### Exercise brief
The lines needed are those below that contain the word "case"; copy each one.
─── The input
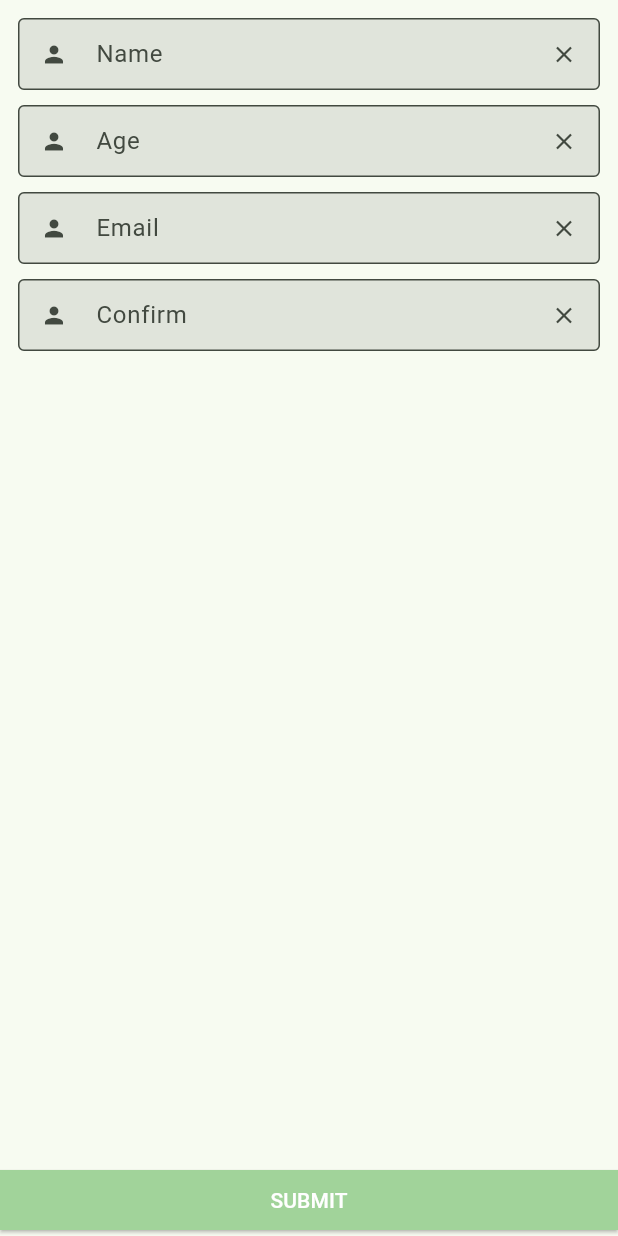
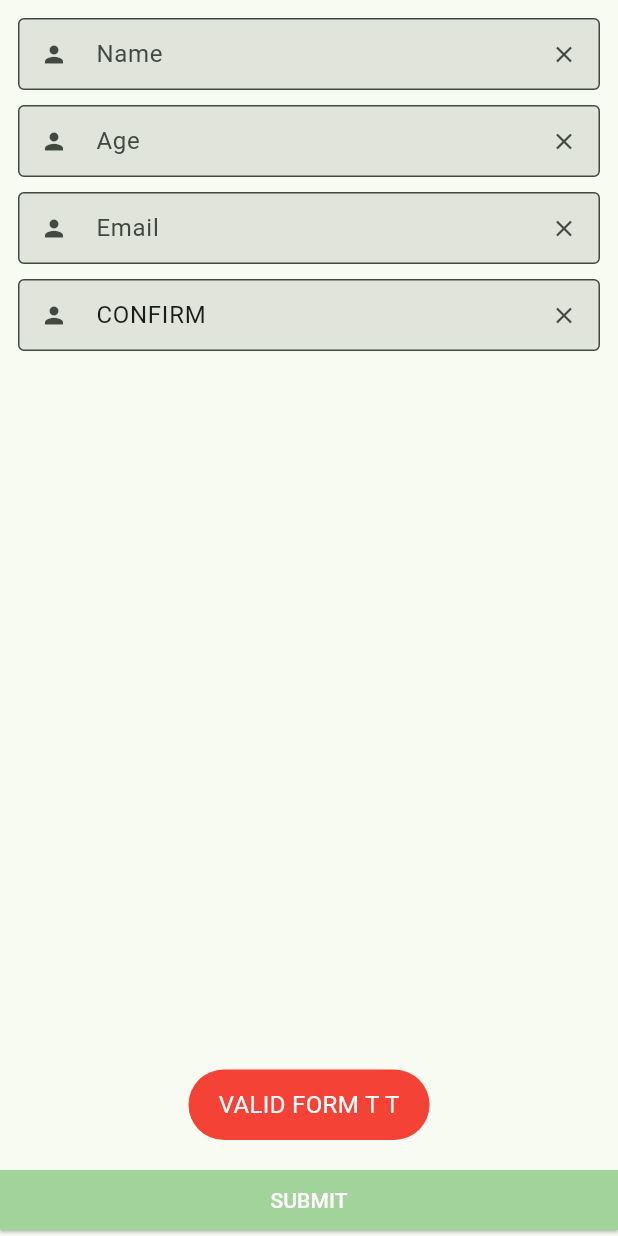
Before and after one commit to SouksavathPMS/flutterform, a Flutter app: the FlutterFormBuilder screen opened directly, after a tap on "SUBMIT", on a phone screen of 412 x 824 dp. Run offline on Flutter 3.47's test engine with Material 2 defaults, Android fonts, the phone set to English and light mode, and no system bars; drawn by our look-alikes of flutter_form_builder; our stand-ins replace flutter_hooks, fluttertoast, form_builder_validators.

Commit message:
Breakdown code : Flutter FormBuilder

```diff
--- a/lib/main.dart
+++ b/lib/main.dart
@@ -1,5 +1,6 @@
 import 'package:flutter/material.dart';
 import 'package:provider/provider.dart';
+import 'package:workingwithform_flutter/providers/flutter_form_builder_provider.dart';
 import 'package:workingwithform_flutter/providers/normal_text_form_field_provider.dart';
 
 import 'screens/flutter_form_builder.dart';
@@ -25,6 +26,7 @@ class MyApp extends StatelessWidget {
       home: MultiProvider(
         providers: [
           ChangeNotifierProvider(create: (_) => NormalTextFormFieldProvider()),
+          ChangeNotifierProvider(create: (_) => FlutterFormBuilderProvider()),
         ],
         child: const MyHomePage(),
       ),
--- /dev/null
+++ b/lib/providers/flutter_form_builder_provider.dart
@@ -0,0 +1,64 @@
+import 'package:flutter/material.dart';
+import 'package:flutter_form_builder/flutter_form_builder.dart';
+import 'package:fluttertoast/fluttertoast.dart';
+import 'package:form_builder_validators/form_builder_validators.dart';
+import 'package:workingwithform_flutter/constants/enums.dart';
+
+class FlutterFormBuilderProvider extends ChangeNotifier {
+  final formKey = GlobalKey<FormBuilderState>();
+  GlobalKey<FormBuilderState> get getFormKey => formKey;
+
+  void setData() {
+    if (formKey.currentState!.validate()) {
+
+      final name = formKey.currentState!.fields[FormType.name.value]?.value;
+      final age = formKey.currentState!.fields[FormType.age.value]?.value;
+      final email = formKey.currentState!.fields[FormType.email.value]?.value;
+
+      Fluttertoast.cancel();
+      Fluttertoast.showToast(
+          msg: "Name : $name\n Age : $age\n Email : $email",
+          toastLength: Toast.LENGTH_SHORT,
+          gravity: ToastGravity.BOTTOM,
+          timeInSecForIosWeb: 1,
+          backgroundColor: Colors.green,
+          textColor: Colors.white,
+          fontSize: 16.0);
+    } else {
+      Fluttertoast.cancel();
+      Fluttertoast.showToast(
+          msg: "VALID FORM T T",
+          toastLength: Toast.LENGTH_SHORT,
+          gravity: ToastGravity.BOTTOM,
+          timeInSecForIosWeb: 1,
+          backgroundColor: Colors.red,
+          textColor: Colors.white,
+          fontSize: 16.0);
+    }
+  }
+
+  getValidation(FormType formType) {
+    switch (formType) {
+      case FormType.name:
+        return FormBuilderValidators.compose([
+          FormBuilderValidators.required(),
+        ]);
+      case FormType.age:
+        FormBuilderValidators.compose([
+          FormBuilderValidators.required(),
+          FormBuilderValidators.integer(),
+          FormBuilderValidators.min(1),
+          FormBuilderValidators.max(150),
+        ]);
+      case FormType.email:
+        FormBuilderValidators.compose([
+          FormBuilderValidators.required(),
+          FormBuilderValidators.email(),
+        ]);
+      case FormType.confirm:
+        return FormBuilderValidators.compose([
+          FormBuilderValidators.required(),
+        ]);
+    }
+  }
+}
--- a/lib/providers/normal_text_form_field_provider.dart
+++ b/lib/providers/normal_text_form_field_provider.dart
@@ -9,7 +9,7 @@ class NormalTextFormFieldProvider extends ChangeNotifier {
   final nameController = TextEditingController();
   final ageController = TextEditingController();
   final emailController = TextEditingController();
-  final confirmController = TextEditingController(text: "CONFIRM");
+  final confirmController = TextEditingController();
 
   void setData() {
     if (_formKey.currentState!.validate()) {
--- a/lib/screens/flutter_form_builder.dart
+++ b/lib/screens/flutter_form_builder.dart
@@ -1,7 +1,10 @@
 import 'package:flutter/material.dart';
 import 'package:flutter_form_builder/flutter_form_builder.dart';
-import 'package:form_builder_validators/form_builder_validators.dart';
+import 'package:provider/provider.dart';
+import 'package:workingwithform_flutter/constants/enums.dart';
 
+import '../providers/flutter_form_builder_provider.dart';
+import '../widgets/custom_form_builder_text_field.dart';
 import '../widgets/main_button.dart';
 
 class FlutterFormBuilder extends StatelessWidget {
@@ -9,124 +12,32 @@ class FlutterFormBuilder extends StatelessWidget {
 
   @override
   Widget build(BuildContext context) {
-    final formKey = GlobalKey<FormBuilderState>();
-
+    final flutterFormBuilderProvider =
+        context.read<FlutterFormBuilderProvider>();
     return Scaffold(
       body: SingleChildScrollView(
         padding: const EdgeInsets.only(top: 12, left: 12, right: 12),
         child: FormBuilder(
-          key: formKey,
-          child: Column(
+          key: flutterFormBuilderProvider.formKey,
+          initialValue: {
+            FormType.confirm.value: "CONFIRM",
+          },
+          child: const Column(
             children: [
-              FormBuilderTextField(
-                name: 'name',
-                textInputAction: TextInputAction.next,
-                decoration: InputDecoration(
-                  contentPadding: const EdgeInsets.only(left: 8, right: 8),
-                  filled: true,
-                  isDense: true,
-                  border: const OutlineInputBorder(),
-                  hintText: 'Name',
-                  prefixIcon: const Icon(Icons.person),
-                  suffixIcon: IconButton(
-                    onPressed: () {
-                      formKey.currentState!.fields["name"]?.didChange(null);
-                    },
-                    icon: const Icon(Icons.close),
-                  ),
-                ),
-                validator: FormBuilderValidators.compose([
-                  FormBuilderValidators.required(),
-                ]),
-              ),
-              const SizedBox(height: 10),
-              FormBuilderTextField(
-                name: 'age',
-                textInputAction: TextInputAction.next,
-                keyboardType: TextInputType.number,
-                decoration: InputDecoration(
-                  contentPadding: const EdgeInsets.only(left: 8, right: 8),
-                  filled: true,
-                  isDense: true,
-                  border: const OutlineInputBorder(),
-                  hintText: 'Age',
-                  prefixIcon: const Icon(Icons.person),
-                  suffixIcon: IconButton(
-                    onPressed: () {
-                      formKey.currentState!.fields["age"]?.didChange(null);
-                    },
-                    icon: const Icon(Icons.close),
-                  ),
-                ),
-                validator: FormBuilderValidators.compose([
-                  FormBuilderValidators.required(),
-                  FormBuilderValidators.integer(),
-                  FormBuilderValidators.min(1),
-                  FormBuilderValidators.max(150),
-                ]),
-              ),
-              const SizedBox(height: 10),
-              FormBuilderTextField(
-                name: 'email',
-                textInputAction: TextInputAction.next,
-                keyboardType: TextInputType.emailAddress,
-                decoration: InputDecoration(
-                  contentPadding: const EdgeInsets.only(left: 8, right: 8),
-                  filled: true,
-                  isDense: true,
-                  border: const OutlineInputBorder(),
-                  hintText: 'Email',
-                  prefixIcon: const Icon(Icons.person),
-                  suffixIcon: IconButton(
-                    onPressed: () {
-                      formKey.currentState!.fields["email"]?.didChange(null);
-                    },
-                    icon: const Icon(Icons.close),
-                  ),
-                ),
-                validator: FormBuilderValidators.compose([
-                  FormBuilderValidators.required(),
-                  FormBuilderValidators.email(),
-                ]),
-              ),
-              const SizedBox(height: 10),
-              FormBuilderTextField(
-                name: 'confirm',
-                textInputAction: TextInputAction.done,
-                decoration: InputDecoration(
-                  contentPadding: const EdgeInsets.only(left: 8, right: 8),
-                  filled: true,
-                  isDense: true,
-                  border: const OutlineInputBorder(),
-                  hintText: 'Confirm',
-                  prefixIcon: const Icon(Icons.person),
-                  suffixIcon: IconButton(
-                    onPressed: () {
-                      formKey.currentState!.fields["confirm"]?.didChange(null);
-                    },
-                    icon: const Icon(Icons.close),
-                  ),
-                ),
-                validator: FormBuilderValidators.compose([
-                  FormBuilderValidators.required(),
-                  FormBuilderValidators.equal("CONFIRM"),
-                ]),
-              ),
+              CustomFormBuilderTextField(formType: FormType.name),
+              SizedBox(height: 10),
+              CustomFormBuilderTextField(formType: FormType.age),
+              SizedBox(height: 10),
+              CustomFormBuilderTextField(formType: FormType.email),
+              SizedBox(height: 10),
+              CustomFormBuilderTextField(formType: FormType.confirm),
             ],
           ),
         ),
       ),
       bottomNavigationBar: SafeArea(
         child: MainButton(
-          onPressed: () {
-            final valueField = formKey.currentState!;
-            if (formKey.currentState!.validate()) {
-              print(valueField.fields['name']?.value);
-              print(valueField.fields['age']?.value.runtimeType);
-              print(valueField.fields['email']?.value);
-              print(valueField.fields['confirm']?.value);
-            }
-          },
+          onPressed: () => flutterFormBuilderProvider.setData(),
         ),
       ),
     );
--- /dev/null
+++ b/lib/widgets/custom_form_builder_text_field.dart
@@ -0,0 +1,41 @@
+import 'package:flutter/material.dart';
+import 'package:flutter_form_builder/flutter_form_builder.dart';
+import 'package:provider/provider.dart';
+import 'package:workingwithform_flutter/constants/enums.dart';
+
+import '../providers/flutter_form_builder_provider.dart';
+
+class CustomFormBuilderTextField extends StatelessWidget {
+  const CustomFormBuilderTextField({
+    super.key,
+    required this.formType,
+  });
+  final FormType formType;
+
+  @override
+  Widget build(BuildContext context) {
+    final flutterFormBuilderProvider =
+        context.read<FlutterFormBuilderProvider>();
+    return FormBuilderTextField(
+      name: formType.value,
+      textInputAction: TextInputAction.next,
+      decoration: InputDecoration(
+        contentPadding: const EdgeInsets.only(left: 8, right: 8),
+        filled: true,
+        isDense: true,
+        border: const OutlineInputBorder(),
+        hintText: formType.value,
+        prefixIcon: const Icon(Icons.person),
+        suffixIcon: IconButton(
+          onPressed: () {
+            flutterFormBuilderProvider
+                .formKey.currentState!.fields[formType.value]
+                ?.didChange(null);
+          },
+          icon: const Icon(Icons.close),
+        ),
+      ),
+      validator: flutterFormBuilderProvider.getValidation(formType),
+    );
+  }
+}
```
──────
### Response to the exercise
+      case FormType.name:
+      case FormType.age:
+      case FormType.email:
+      case FormType.confirm:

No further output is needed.